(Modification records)
____________
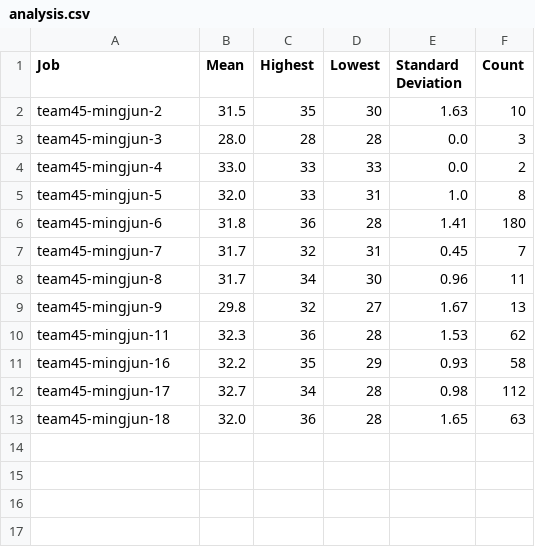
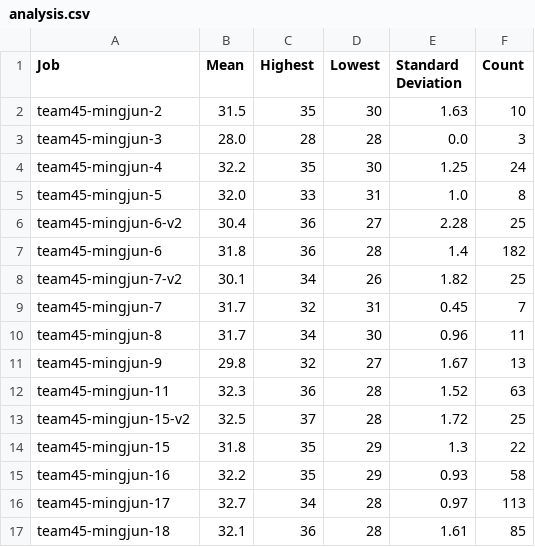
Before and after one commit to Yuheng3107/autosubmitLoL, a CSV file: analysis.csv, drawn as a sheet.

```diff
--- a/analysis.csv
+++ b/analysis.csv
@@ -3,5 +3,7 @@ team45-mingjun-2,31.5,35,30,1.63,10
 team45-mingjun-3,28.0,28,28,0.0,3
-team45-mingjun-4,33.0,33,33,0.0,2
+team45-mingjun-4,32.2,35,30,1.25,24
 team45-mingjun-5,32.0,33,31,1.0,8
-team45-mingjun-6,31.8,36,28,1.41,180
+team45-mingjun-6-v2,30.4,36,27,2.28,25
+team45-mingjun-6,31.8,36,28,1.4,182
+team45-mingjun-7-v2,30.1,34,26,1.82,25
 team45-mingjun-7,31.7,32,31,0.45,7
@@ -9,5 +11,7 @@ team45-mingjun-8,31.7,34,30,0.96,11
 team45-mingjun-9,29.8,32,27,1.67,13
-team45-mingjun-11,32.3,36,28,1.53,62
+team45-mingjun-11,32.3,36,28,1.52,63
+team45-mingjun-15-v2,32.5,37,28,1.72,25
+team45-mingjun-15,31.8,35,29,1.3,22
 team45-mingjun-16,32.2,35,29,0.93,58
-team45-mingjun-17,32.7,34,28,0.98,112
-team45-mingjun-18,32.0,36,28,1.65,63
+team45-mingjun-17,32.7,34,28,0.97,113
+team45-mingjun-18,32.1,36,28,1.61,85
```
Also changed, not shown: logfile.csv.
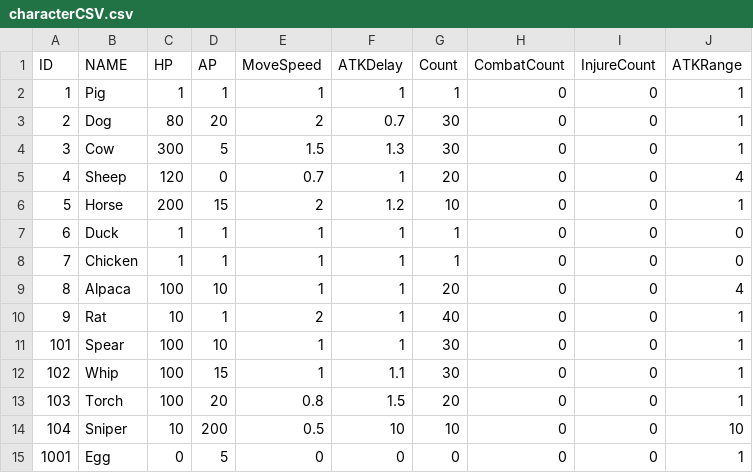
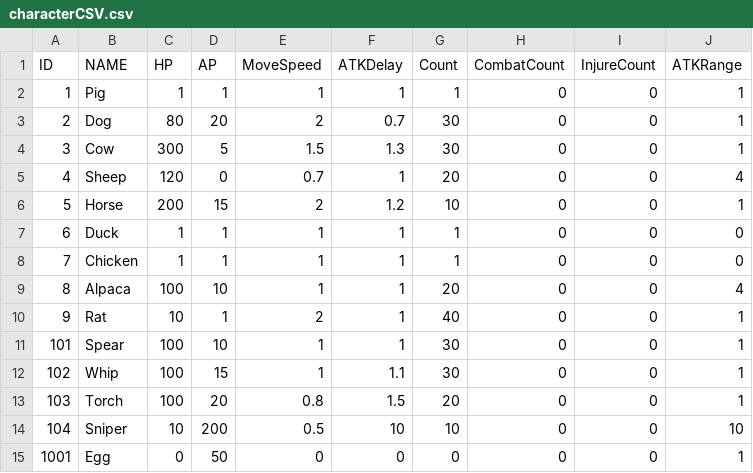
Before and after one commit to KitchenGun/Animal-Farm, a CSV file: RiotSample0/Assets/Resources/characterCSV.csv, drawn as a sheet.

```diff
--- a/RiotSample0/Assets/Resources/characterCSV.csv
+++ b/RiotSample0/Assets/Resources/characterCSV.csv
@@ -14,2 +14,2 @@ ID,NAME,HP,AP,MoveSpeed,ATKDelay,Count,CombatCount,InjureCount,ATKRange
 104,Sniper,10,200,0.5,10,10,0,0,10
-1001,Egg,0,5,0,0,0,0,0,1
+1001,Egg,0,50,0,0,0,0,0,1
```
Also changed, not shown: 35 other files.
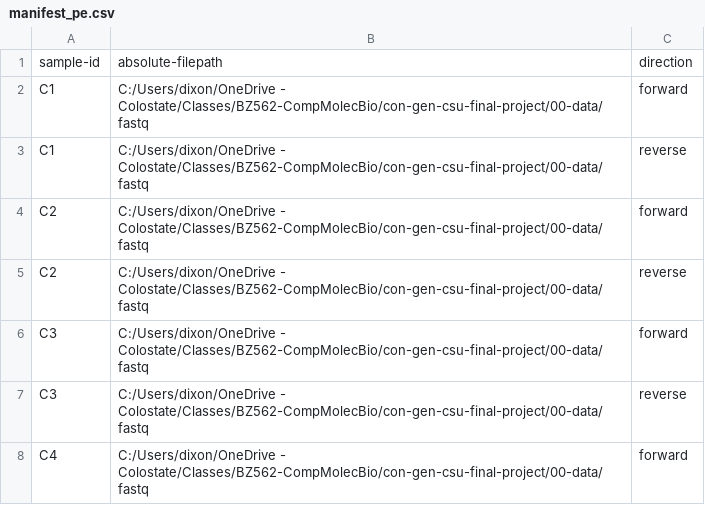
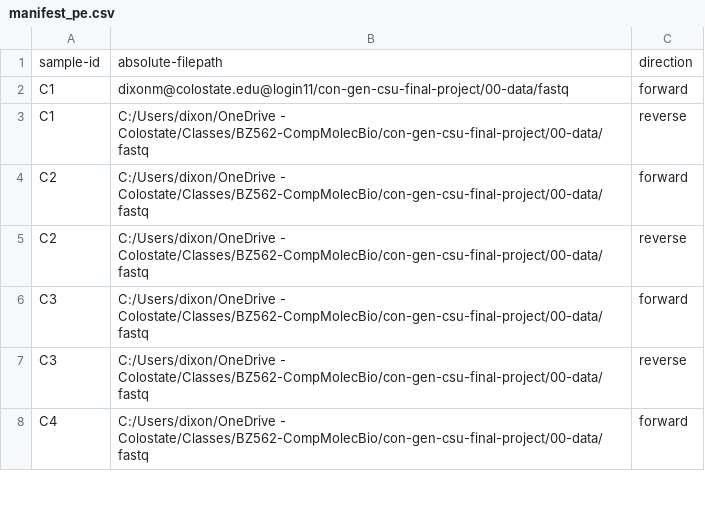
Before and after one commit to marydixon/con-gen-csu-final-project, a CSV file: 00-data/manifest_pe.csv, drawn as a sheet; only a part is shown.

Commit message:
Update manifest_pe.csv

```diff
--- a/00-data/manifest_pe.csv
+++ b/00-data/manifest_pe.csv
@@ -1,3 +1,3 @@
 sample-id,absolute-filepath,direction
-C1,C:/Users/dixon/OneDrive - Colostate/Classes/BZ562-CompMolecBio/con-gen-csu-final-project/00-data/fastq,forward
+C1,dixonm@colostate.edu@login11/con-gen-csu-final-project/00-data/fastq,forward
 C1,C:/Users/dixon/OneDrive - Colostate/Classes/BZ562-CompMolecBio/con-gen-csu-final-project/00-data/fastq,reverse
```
____________
### What the task asks
Above are records with pictures; repeat them exactly, but without the pictures.

### Output below
Before and after one commit to Yuheng3107/autosubmitLoL, a CSV file: analysis.csv, drawn as a sheet.

```diff
--- a/analysis.csv
+++ b/analysis.csv
@@ -3,5 +3,7 @@ team45-mingjun-2,31.5,35,30,1.63,10
 team45-mingjun-3,28.0,28,28,0.0,3
-team45-mingjun-4,33.0,33,33,0.0,2
+team45-mingjun-4,32.2,35,30,1.25,24
 team45-mingjun-5,32.0,33,31,1.0,8
-team45-mingjun-6,31.8,36,28,1.41,180
+team45-mingjun-6-v2,30.4,36,27,2.28,25
+team45-mingjun-6,31.8,36,28,1.4,182
+team45-mingjun-7-v2,30.1,34,26,1.82,25
 team45-mingjun-7,31.7,32,31,0.45,7
@@ -9,5 +11,7 @@ team45-mingjun-8,31.7,34,30,0.96,11
 team45-mingjun-9,29.8,32,27,1.67,13
-team45-mingjun-11,32.3,36,28,1.53,62
+team45-mingjun-11,32.3,36,28,1.52,63
+team45-mingjun-15-v2,32.5,37,28,1.72,25
+team45-mingjun-15,31.8,35,29,1.3,22
 team45-mingjun-16,32.2,35,29,0.93,58
-team45-mingjun-17,32.7,34,28,0.98,112
-team45-mingjun-18,32.0,36,28,1.65,63
+team45-mingjun-17,32.7,34,28,0.97,113
+team45-mingjun-18,32.1,36,28,1.61,85
```
Also changed, not shown: logfile.csv.
Before and after one commit to KitchenGun/Animal-Farm, a CSV file: RiotSample0/Assets/Resources/characterCSV.csv, drawn as a sheet.

```diff
--- a/RiotSample0/Assets/Resources/characterCSV.csv
+++ b/RiotSample0/Assets/Resources/characterCSV.csv
@@ -14,2 +14,2 @@ ID,NAME,HP,AP,MoveSpeed,ATKDelay,Count,CombatCount,InjureCount,ATKRange
 104,Sniper,10,200,0.5,10,10,0,0,10
-1001,Egg,0,5,0,0,0,0,0,1
+1001,Egg,0,50,0,0,0,0,0,1
```
Also changed, not shown: 35 other files.
Before and after one commit to marydixon/con-gen-csu-final-project, a CSV file: 00-data/manifest_pe.csv, drawn as a sheet; only a part is shown.

Commit message:
Update manifest_pe.csv

```diff
--- a/00-data/manifest_pe.csv
+++ b/00-data/manifest_pe.csv
@@ -1,3 +1,3 @@
 sample-id,absolute-filepath,direction
-C1,C:/Users/dixon/OneDrive - Colostate/Classes/BZ562-CompMolecBio/con-gen-csu-final-project/00-data/fastq,forward
+C1,dixonm@colostate.edu@login11/con-gen-csu-final-project/00-data/fastq,forward
 C1,C:/Users/dixon/OneDrive - Colostate/Classes/BZ562-CompMolecBio/con-gen-csu-final-project/00-data/fastq,reverse
```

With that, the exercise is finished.